Nehemiah 3:26-27. The water gate is mentioned and the Nethinim, who were servants and dwelt in Ophel (the high place) are connected with this gate. This gate suggests the Word of God so frequently spoken of under the symbol of water (John 3:5; John 13:1-16; Ephesians 5:26; Psalm 119:136). It is very interesting to notice that while the servants are mentioned in connection with the water gate, it does not say that they repaired the gate. The Word of God needs no building up or improving; it builds up those who bow to its blessed authority.
Nehemiah 3:28. The horse gate (2Kings 11:6; Jeremiah 31:40) suggests warfare and victory. In a world of evil the people of God wage a warfare. We wrestle not with flesh and blood, but with the wicked spirits. Paul speaks of the believer as a soldier of Christ. Victory is on our side, though the forces of evil may threaten on all sides.
Nehemiah 3:29-32. The east gate was repaired and kept by Shemaiah, the son of Shechaniah. From Ezekiel’s prophecy we learn that the Shekina glory left from the east gate, and that when the glory returns to dwell once more in the temple, the great millennial temple of Ezekiel’s vision, the glory of the Lord will enter through the east gate. The east gate faces the rising sun. It suggests the coming of the Lord for His people. And here the two names fit in beautifully. Shemaiah means “heard of the Lord”; even so He will hear His people and some day will answer their prayer for His coming. Shechaniah means “habitation of the Lord.” We shall be with Him.
The Miphkad gate was repaired by Malchiah (the Lord is King) the goldsmith’s son. Miphkad means “the appointed place” or “a place of visitation.” It was probably the gate in which the judges sat to settle disputes and controversies. It suggests the judgment seat of Christ.
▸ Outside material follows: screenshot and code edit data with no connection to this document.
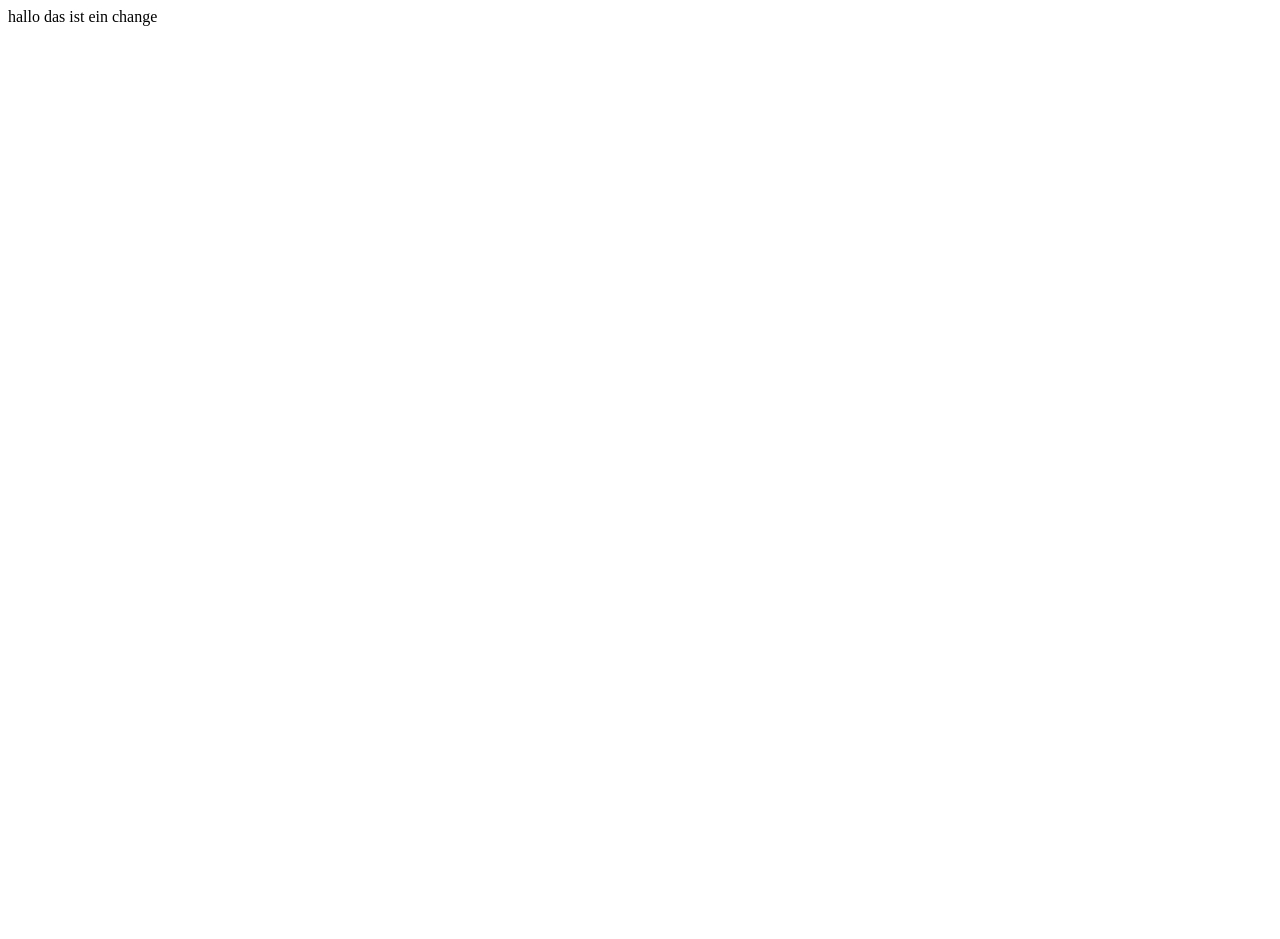
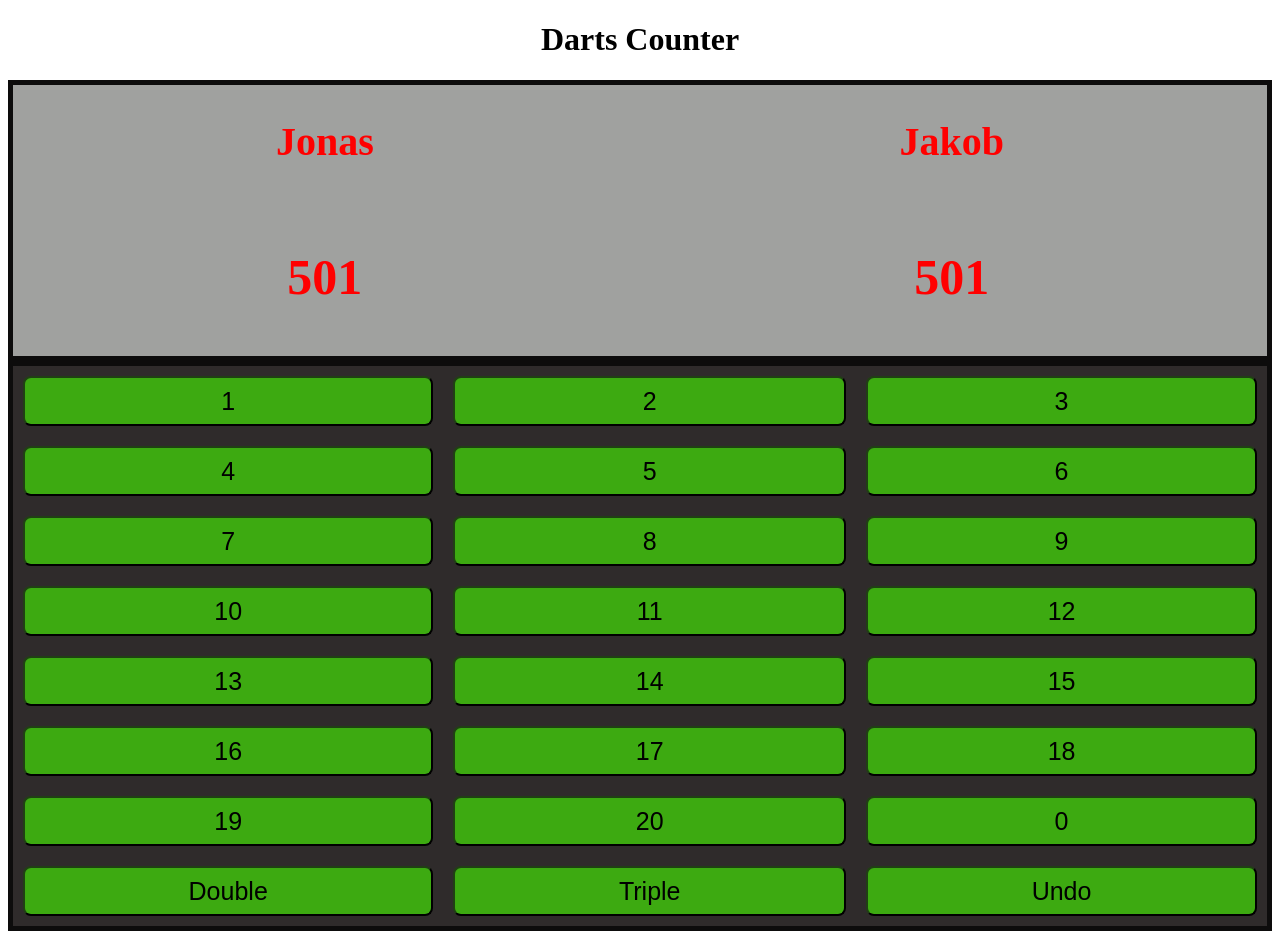
Before and after one commit to jo9x/darts_counter, a plain HTML site: page darts_counter.html in a window 1280 px wide. Before the commit the page ends 800 px from the top, so only its background shows below. Drawn offline with Linux system fonts and the light colour scheme.

Commit message:
Added first version of css and html file.

```diff
--- a/darts_counter.html
+++ b/darts_counter.html
@@ -1 +1,46 @@
-hallo das ist ein change
+<!DOCTYPE html>
+<html>
+<head>
+<title>Darts Counter</title>
+<link rel="stylesheet" type="text/css" href="darts_counter_style.css">
+</head>
+
+<body>
+<h1 align="center">Darts Counter</h1>
+<!--The section displaying the scoreboard-->
+<div class="grid-container-display">
+  <div class="grid-item-display"><h2>Jonas</h2></div>
+  <div class="grid-item-display"><h2>Jakob</h2></div>
+  <div class="grid-item-display"><h3>501</h3></div>
+  <div class="grid-item-display"><h3>501</h3></div>
+</div>
+<!--The section displaying the input buttons-->
+<div class="grid-container-buttons">
+  <div class="grid-item-buttons"><button type="button" name="button">1</button></div>
+  <div class="grid-item-buttons"><button type="button" name="button">2</button></div>
+  <div class="grid-item-buttons"><button type="button" name="button">3</button></div>
+  <div class="grid-item-buttons"><button type="button" name="button">4</button></div>
+  <div class="grid-item-buttons"><button type="button" name="button">5</button></div>
+  <div class="grid-item-buttons"><button type="button" name="button">6</button></div>
+  <div class="grid-item-buttons"><button type="button" name="button">7</button></div>
+  <div class="grid-item-buttons"><button type="button" name="button">8</button></div>
+  <div class="grid-item-buttons"><button type="button" name="button">9</button></div>
+  <div class="grid-item-buttons"><button type="button" name="button">10</button></div>
+  <div class="grid-item-buttons"><button type="button" name="button">11</button></div>
+  <div class="grid-item-buttons"><button type="button" name="button">12</button></div>
+  <div class="grid-item-buttons"><button type="button" name="button">13</button></div>
+  <div class="grid-item-buttons"><button type="button" name="button">14</button></div>
+  <div class="grid-item-buttons"><button type="button" name="button">15</button></div>
+  <div class="grid-item-buttons"><button type="button" name="button">16</button></div>
+  <div class="grid-item-buttons"><button type="button" name="button">17</button></div>
+  <div class="grid-item-buttons"><button type="button" name="button">18</button></div>
+  <div class="grid-item-buttons"><button type="button" name="button">19</button></div>
+  <div class="grid-item-buttons"><button type="button" name="button">20</button></div>
+  <div class="grid-item-buttons"><button type="button" name="button">0</button></div>
+  <div class="grid-item-buttons"><button type="button" name="button">Double</button></div>
+  <div class="grid-item-buttons"><button type="button" name="button">Triple</button></div>
+  <div class="grid-item-buttons"><button type="button" name="button">Undo</button></div>
+</div>
+
+</body>
+</html>
--- /dev/null
+++ b/darts_counter_style.css
@@ -0,0 +1,60 @@
+/*
+  The style for all the used fonts
+*/
+h1{
+  color: black;
+}
+h2{
+  color: red;
+  font-size: 40px;
+}
+h3{
+  color: red;
+  font-size: 50px;
+}
+
+
+/*
+  The style for the display of the players and the score
+*/
+.grid-container-display {
+  display: grid;
+  grid-template-columns: auto auto;
+  background-color: #0d0c0c;
+  padding: 5px;
+}
+.grid-item-display {
+  background-color: rgba(197, 199, 197, 0.8);
+  font-size: 30px;
+  text-align: center;
+}
+/*
+  The style for the section hosting the input buttons
+*/
+.grid-container-buttons {
+  display: grid;
+  grid-template-columns: auto auto auto;
+  background-color: #0d0c0c;
+  padding: 5px;
+}
+.grid-item-buttons {
+  background-color: rgba(51, 47, 47, 0.9);
+  padding: 10px;
+  font-size: 30px;
+  text-align: center;
+}
+
+/*
+  The style for the buttons itselfs
+*/
+button{
+  display: block;
+  height:50px;
+  width: 100%;
+  background-color: rgba(70,255,0,0.6);
+  font-size: 25px;
+  border-radius: 8px;
+  outline: none;
+  border-color:#204014
+
+}
```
Thus we learn that the wall surrounding and protecting the gathered people suggests the cross as the starting point; service; Christ as Lord; humility; cleansing from defilement; filling with the Spirit; the Word of God and its power; warfare and victory; the coming of the Lord and the judgment seat of Christ.